The thing about Malcolm X’s ending is that it is blunt, while the movie that preceded it is far more humanistic than political. It might be just my personal reaction to the movie, but the greatest thing about Malcolm X is how it doesn’t treat its subject as a hero, or a bigger-than-life personality, but as a human being. He is certainly more charismatic and powerful than most people you’ll meet in your daily life, but Denzel Washington’s brilliant performance paints Malcolm not as some sort of political virtuoso, but as a product of his time and his place. He isn’t born Malcolm X, he becomes Malcolm X, and what is even more important, he doesn’t stop evolving as a character until the very end of the movie.
The story-line of Malcolm X’s life could be easily thought as that of a young hustler who is imprisoned, is introduced to the teachings of the Nation of Islam, and emerges as an incredibly powerful political figure. But the greatest thing about Malcolm X is not that he was able to move thousands of people or give fantastic speeches, but the fact that he was willing to learn, change and evolve. One of the most pivotal moments in the movie revolves around Malcolm giving a press conference in which he will admit that he has changed his mind on many of the thoughts that he vehemently advocated for in earlier years. In that sense, I find Malcolm X to be an essential film not only in as far as it allows us to witness the power and influence of one of the most important African American figures of the 20th Century (which is more than enough of a cause for a movie to exist), but because it shows us how humanity and intelligence should always prevail in the face of passion.
Throughout the movie, Malcolm refuses accusations that he is advocating for racial violence saying that, to him, black people buying arms for self-protection does not reflect violence, but intelligence. By being structured and leading to certain moments, Malcolm X the movie shows the intelligence of which Malcolm X talked about, and makes the best possible example out of the man.
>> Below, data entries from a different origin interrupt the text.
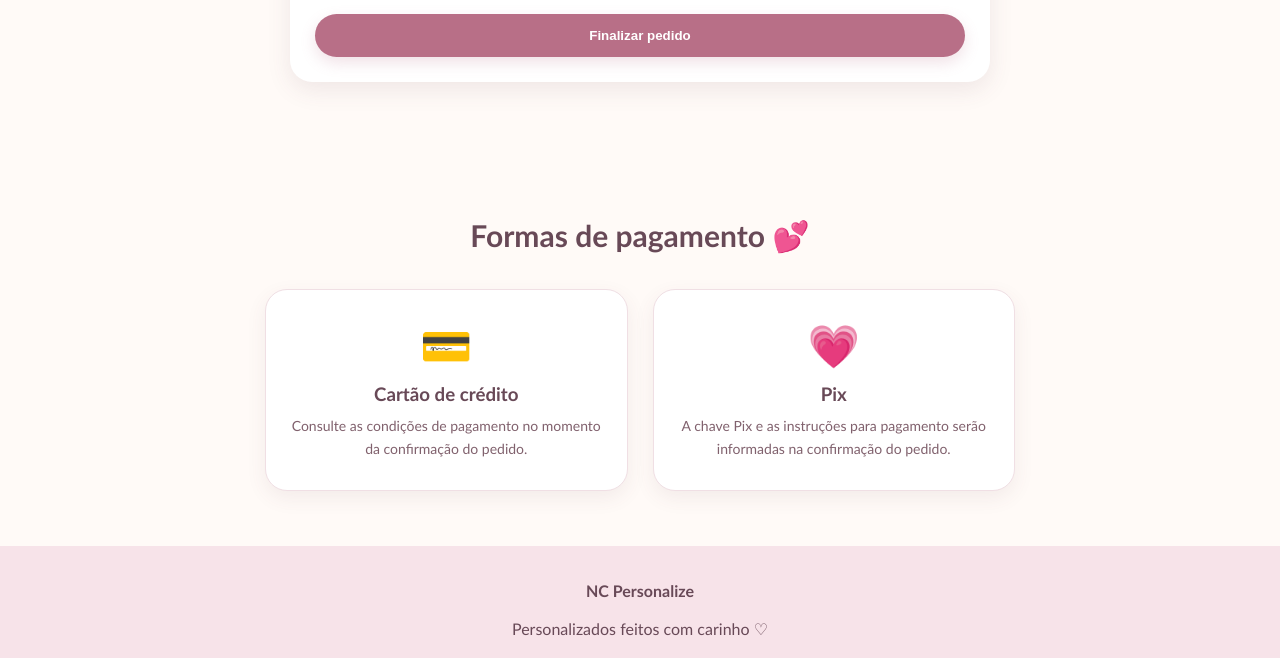
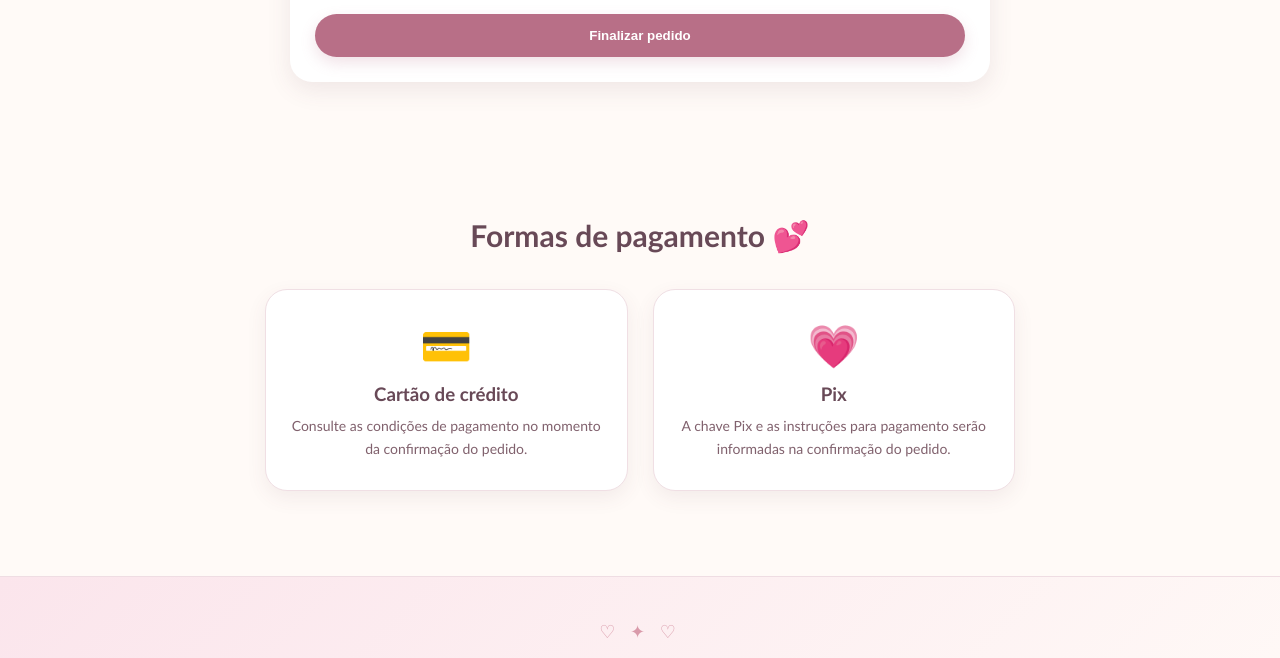
Before and after one commit to nc-personalize/nc-personalize, a plain HTML site: page index.html in a window 1280 px wide. Shown: the part 3028-3686 px from the top of the page. Drawn offline with Linux system fonts and the light colour scheme.

Commit message:
Implement footer design in index.html
Add footer styles and structure to index.html

```diff
--- a/index.html
+++ b/index.html
@@ -611,6 +611,34 @@ textarea:focus {
 
 .prazo-pedido strong {
   color: #b86f87;
+}
+/* 🌸 Rodapé — NC Personalize */
+
+footer {
+  margin-top: 30px;
+  padding: 40px 20px;
+  text-align: center;
+  background: linear-gradient(135deg, #fbe5ec, #fffaf7);
+  border-top: 1px solid #efdde3;
+  color: #80616d;
+  line-height: 1.6;
+}
+
+footer strong {
+  display: inline-block;
+  color: #b86f87;
+  font-size: 22px;
+  letter-spacing: 0.8px;
+  margin-bottom: 3px;
+}
+
+footer::before {
+  content: "♡  ✦  ♡";
+  display: block;
+  color: #d99aaa;
+  font-size: 18px;
+  margin-bottom: 15px;
+  letter-spacing: 5px;
 }
 </style>
 </head>
```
At the time of its release, many critics complaint about how, after all of the fuzz Spike Lee made about wanting to direct the movie, Malcolm X felt too much like a typical biopic. I would say that those people are wrong. Malcolm X shows a level of power and urgency that very few biopics seems to have. It wants to be as large as possible, it is transfixed by its subject, it wants to blow up delivering its message. I know that it makes for terrible criticism, but I can’t put into words or point to any particular moment in the movie to support this claim. It is all between the lines. You don’t know how the power is delivered, you only feel it.
Next Double-Feature: Lorenzo’s Oil and Passion Fish